> **WHAT TO DO**
The listing below must be repeated word for word, with its images excluded.

> **DATA PROVIDED**

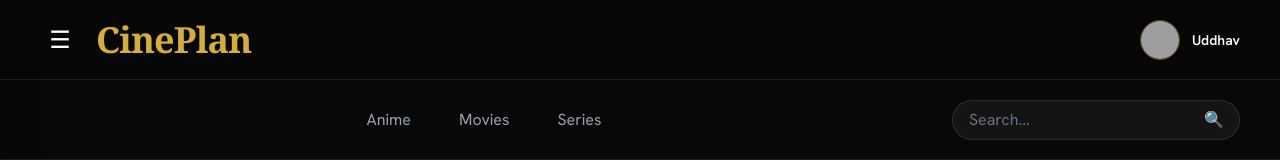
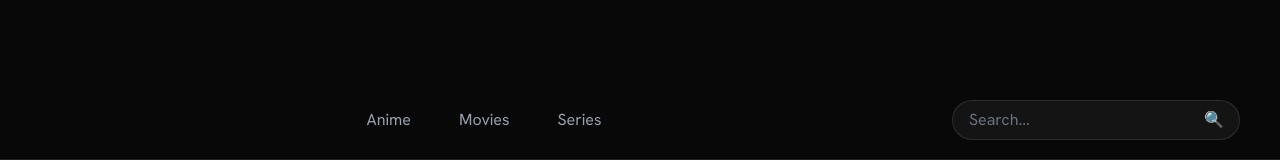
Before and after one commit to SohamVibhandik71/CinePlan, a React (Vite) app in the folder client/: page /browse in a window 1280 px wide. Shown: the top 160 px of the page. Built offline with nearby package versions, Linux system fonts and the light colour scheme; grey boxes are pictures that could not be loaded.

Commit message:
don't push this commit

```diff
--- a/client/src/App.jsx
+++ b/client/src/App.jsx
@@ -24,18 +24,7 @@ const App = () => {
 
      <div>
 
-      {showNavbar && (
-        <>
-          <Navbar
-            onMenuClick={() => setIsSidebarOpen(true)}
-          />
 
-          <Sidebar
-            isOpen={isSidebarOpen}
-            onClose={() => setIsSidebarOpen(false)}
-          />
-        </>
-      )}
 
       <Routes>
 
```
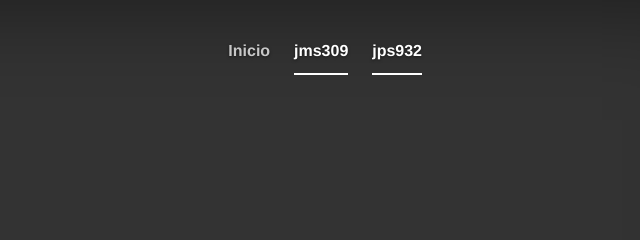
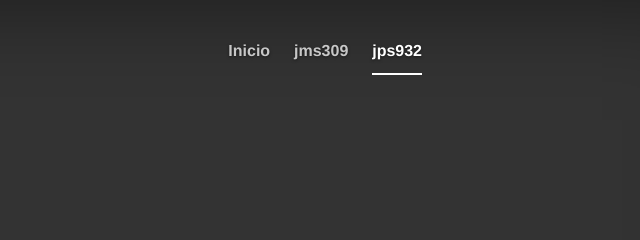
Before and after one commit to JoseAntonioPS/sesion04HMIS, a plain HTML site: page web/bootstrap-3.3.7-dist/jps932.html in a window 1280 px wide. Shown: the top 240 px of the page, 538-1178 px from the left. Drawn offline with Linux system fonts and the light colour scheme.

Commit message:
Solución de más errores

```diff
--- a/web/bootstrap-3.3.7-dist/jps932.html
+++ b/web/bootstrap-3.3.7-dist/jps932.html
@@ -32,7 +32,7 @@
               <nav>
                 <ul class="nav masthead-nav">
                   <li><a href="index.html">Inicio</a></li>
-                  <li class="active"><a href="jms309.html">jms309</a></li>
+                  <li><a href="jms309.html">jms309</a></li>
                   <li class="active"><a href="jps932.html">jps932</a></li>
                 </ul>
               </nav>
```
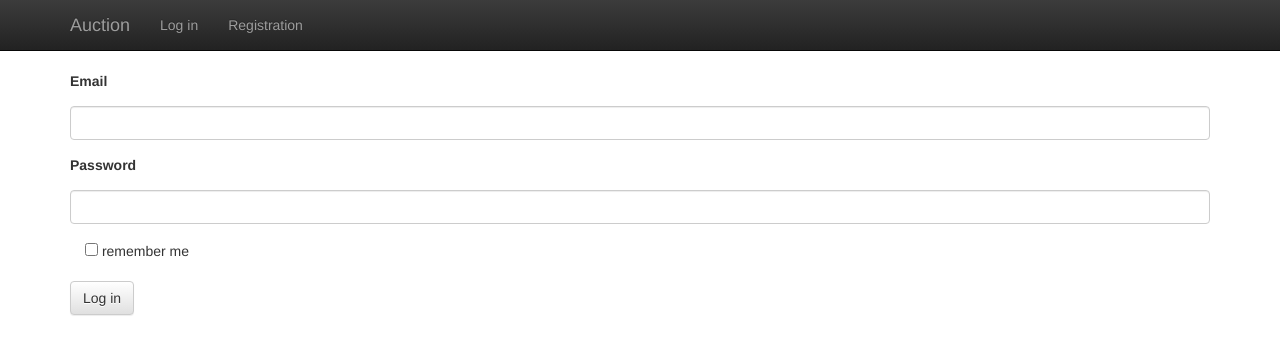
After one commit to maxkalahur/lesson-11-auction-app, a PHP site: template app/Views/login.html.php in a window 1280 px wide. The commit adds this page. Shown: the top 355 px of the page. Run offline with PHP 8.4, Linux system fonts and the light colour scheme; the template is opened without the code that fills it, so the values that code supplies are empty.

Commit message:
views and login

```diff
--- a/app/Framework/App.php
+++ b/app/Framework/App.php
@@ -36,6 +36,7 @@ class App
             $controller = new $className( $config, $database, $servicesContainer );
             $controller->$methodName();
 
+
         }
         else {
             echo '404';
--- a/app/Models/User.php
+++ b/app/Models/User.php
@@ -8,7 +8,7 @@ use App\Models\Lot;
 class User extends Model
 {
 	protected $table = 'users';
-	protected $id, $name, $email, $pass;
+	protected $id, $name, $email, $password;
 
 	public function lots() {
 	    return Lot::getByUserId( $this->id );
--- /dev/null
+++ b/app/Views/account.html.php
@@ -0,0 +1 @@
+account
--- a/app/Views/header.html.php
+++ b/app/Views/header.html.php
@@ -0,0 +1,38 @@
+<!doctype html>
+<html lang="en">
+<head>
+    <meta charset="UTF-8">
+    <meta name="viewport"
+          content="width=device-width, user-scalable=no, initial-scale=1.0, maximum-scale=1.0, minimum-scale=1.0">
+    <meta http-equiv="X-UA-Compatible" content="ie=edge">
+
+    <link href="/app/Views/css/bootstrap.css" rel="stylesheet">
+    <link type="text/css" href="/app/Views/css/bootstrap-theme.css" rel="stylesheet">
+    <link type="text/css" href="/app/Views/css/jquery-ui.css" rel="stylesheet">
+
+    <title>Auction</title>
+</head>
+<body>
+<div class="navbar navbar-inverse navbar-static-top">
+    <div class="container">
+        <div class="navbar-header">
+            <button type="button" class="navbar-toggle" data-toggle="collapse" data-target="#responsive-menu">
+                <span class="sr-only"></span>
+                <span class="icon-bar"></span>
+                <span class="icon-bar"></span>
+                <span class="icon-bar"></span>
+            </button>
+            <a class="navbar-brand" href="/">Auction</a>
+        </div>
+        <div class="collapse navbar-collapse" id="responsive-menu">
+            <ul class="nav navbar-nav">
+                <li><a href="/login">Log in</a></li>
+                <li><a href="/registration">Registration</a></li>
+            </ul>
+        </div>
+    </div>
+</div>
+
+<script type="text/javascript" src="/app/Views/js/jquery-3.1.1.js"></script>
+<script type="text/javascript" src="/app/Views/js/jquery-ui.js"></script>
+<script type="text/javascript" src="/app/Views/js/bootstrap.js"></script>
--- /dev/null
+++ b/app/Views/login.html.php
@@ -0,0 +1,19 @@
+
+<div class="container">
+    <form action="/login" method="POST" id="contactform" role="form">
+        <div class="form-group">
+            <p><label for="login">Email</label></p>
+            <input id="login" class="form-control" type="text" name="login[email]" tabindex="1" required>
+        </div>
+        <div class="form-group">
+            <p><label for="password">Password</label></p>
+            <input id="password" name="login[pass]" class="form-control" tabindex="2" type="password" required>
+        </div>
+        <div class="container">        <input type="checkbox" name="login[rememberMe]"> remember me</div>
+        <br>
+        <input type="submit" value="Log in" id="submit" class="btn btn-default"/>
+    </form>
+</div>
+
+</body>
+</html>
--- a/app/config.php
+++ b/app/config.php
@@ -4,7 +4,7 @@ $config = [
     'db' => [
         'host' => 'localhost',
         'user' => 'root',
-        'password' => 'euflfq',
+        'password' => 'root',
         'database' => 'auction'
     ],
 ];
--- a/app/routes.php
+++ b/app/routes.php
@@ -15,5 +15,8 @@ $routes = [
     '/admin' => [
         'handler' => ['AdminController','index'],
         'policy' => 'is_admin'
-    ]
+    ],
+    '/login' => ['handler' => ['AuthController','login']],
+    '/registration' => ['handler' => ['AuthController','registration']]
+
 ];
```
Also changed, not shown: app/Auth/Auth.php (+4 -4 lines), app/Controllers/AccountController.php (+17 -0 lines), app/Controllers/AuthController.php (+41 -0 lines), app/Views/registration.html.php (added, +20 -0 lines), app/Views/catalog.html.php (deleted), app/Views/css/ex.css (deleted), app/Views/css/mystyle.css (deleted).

> **ANSWER TO THE PROBLEM**
Before and after one commit to SohamVibhandik71/CinePlan, a React (Vite) app in the folder client/: page /browse in a window 1280 px wide. Shown: the top 160 px of the page. Built offline with nearby package versions, Linux system fonts and the light colour scheme; grey boxes are pictures that could not be loaded.

Commit message:
don't push this commit

```diff
--- a/client/src/App.jsx
+++ b/client/src/App.jsx
@@ -24,18 +24,7 @@ const App = () => {
 
      <div>
 
-      {showNavbar && (
-        <>
-          <Navbar
-            onMenuClick={() => setIsSidebarOpen(true)}
-          />
 
-          <Sidebar
-            isOpen={isSidebarOpen}
-            onClose={() => setIsSidebarOpen(false)}
-          />
-        </>
-      )}
 
       <Routes>
 
```
Before and after one commit to JoseAntonioPS/sesion04HMIS, a plain HTML site: page web/bootstrap-3.3.7-dist/jps932.html in a window 1280 px wide. Shown: the top 240 px of the page, 538-1178 px from the left. Drawn offline with Linux system fonts and the light colour scheme.

Commit message:
Solución de más errores

```diff
--- a/web/bootstrap-3.3.7-dist/jps932.html
+++ b/web/bootstrap-3.3.7-dist/jps932.html
@@ -32,7 +32,7 @@
               <nav>
                 <ul class="nav masthead-nav">
                   <li><a href="index.html">Inicio</a></li>
-                  <li class="active"><a href="jms309.html">jms309</a></li>
+                  <li><a href="jms309.html">jms309</a></li>
                   <li class="active"><a href="jps932.html">jps932</a></li>
                 </ul>
               </nav>
```
After one commit to maxkalahur/lesson-11-auction-app, a PHP site: template app/Views/login.html.php in a window 1280 px wide. The commit adds this page. Shown: the top 355 px of the page. Run offline with PHP 8.4, Linux system fonts and the light colour scheme; the template is opened without the code that fills it, so the values that code supplies are empty.

Commit message:
views and login

```diff
--- a/app/Framework/App.php
+++ b/app/Framework/App.php
@@ -36,6 +36,7 @@ class App
             $controller = new $className( $config, $database, $servicesContainer );
             $controller->$methodName();
 
+
         }
         else {
             echo '404';
--- a/app/Models/User.php
+++ b/app/Models/User.php
@@ -8,7 +8,7 @@ use App\Models\Lot;
 class User extends Model
 {
 	protected $table = 'users';
-	protected $id, $name, $email, $pass;
+	protected $id, $name, $email, $password;
 
 	public function lots() {
 	    return Lot::getByUserId( $this->id );
--- /dev/null
+++ b/app/Views/account.html.php
@@ -0,0 +1 @@
+account
--- a/app/Views/header.html.php
+++ b/app/Views/header.html.php
@@ -0,0 +1,38 @@
+<!doctype html>
+<html lang="en">
+<head>
+    <meta charset="UTF-8">
+    <meta name="viewport"
+          content="width=device-width, user-scalable=no, initial-scale=1.0, maximum-scale=1.0, minimum-scale=1.0">
+    <meta http-equiv="X-UA-Compatible" content="ie=edge">
+
+    <link href="/app/Views/css/bootstrap.css" rel="stylesheet">
+    <link type="text/css" href="/app/Views/css/bootstrap-theme.css" rel="stylesheet">
+    <link type="text/css" href="/app/Views/css/jquery-ui.css" rel="stylesheet">
+
+    <title>Auction</title>
+</head>
+<body>
+<div class="navbar navbar-inverse navbar-static-top">
+    <div class="container">
+        <div class="navbar-header">
+            <button type="button" class="navbar-toggle" data-toggle="collapse" data-target="#responsive-menu">
+                <span class="sr-only"></span>
+                <span class="icon-bar"></span>
+                <span class="icon-bar"></span>
+                <span class="icon-bar"></span>
+            </button>
+            <a class="navbar-brand" href="/">Auction</a>
+        </div>
+        <div class="collapse navbar-collapse" id="responsive-menu">
+            <ul class="nav navbar-nav">
+                <li><a href="/login">Log in</a></li>
+                <li><a href="/registration">Registration</a></li>
+            </ul>
+        </div>
+    </div>
+</div>
+
+<script type="text/javascript" src="/app/Views/js/jquery-3.1.1.js"></script>
+<script type="text/javascript" src="/app/Views/js/jquery-ui.js"></script>
+<script type="text/javascript" src="/app/Views/js/bootstrap.js"></script>
--- /dev/null
+++ b/app/Views/login.html.php
@@ -0,0 +1,19 @@
+
+<div class="container">
+    <form action="/login" method="POST" id="contactform" role="form">
+        <div class="form-group">
+            <p><label for="login">Email</label></p>
+            <input id="login" class="form-control" type="text" name="login[email]" tabindex="1" required>
+        </div>
+        <div class="form-group">
+            <p><label for="password">Password</label></p>
+            <input id="password" name="login[pass]" class="form-control" tabindex="2" type="password" required>
+        </div>
+        <div class="container">        <input type="checkbox" name="login[rememberMe]"> remember me</div>
+        <br>
+        <input type="submit" value="Log in" id="submit" class="btn btn-default"/>
+    </form>
+</div>
+
+</body>
+</html>
--- a/app/config.php
+++ b/app/config.php
@@ -4,7 +4,7 @@ $config = [
     'db' => [
         'host' => 'localhost',
         'user' => 'root',
-        'password' => 'euflfq',
+        'password' => 'root',
         'database' => 'auction'
     ],
 ];
--- a/app/routes.php
+++ b/app/routes.php
@@ -15,5 +15,8 @@ $routes = [
     '/admin' => [
         'handler' => ['AdminController','index'],
         'policy' => 'is_admin'
-    ]
+    ],
+    '/login' => ['handler' => ['AuthController','login']],
+    '/registration' => ['handler' => ['AuthController','registration']]
+
 ];
```
Also changed, not shown: app/Auth/Auth.php (+4 -4 lines), app/Controllers/AccountController.php (+17 -0 lines), app/Controllers/AuthController.php (+41 -0 lines), app/Views/registration.html.php (added, +20 -0 lines), app/Views/catalog.html.php (deleted), app/Views/css/ex.css (deleted), app/Views/css/mystyle.css (deleted).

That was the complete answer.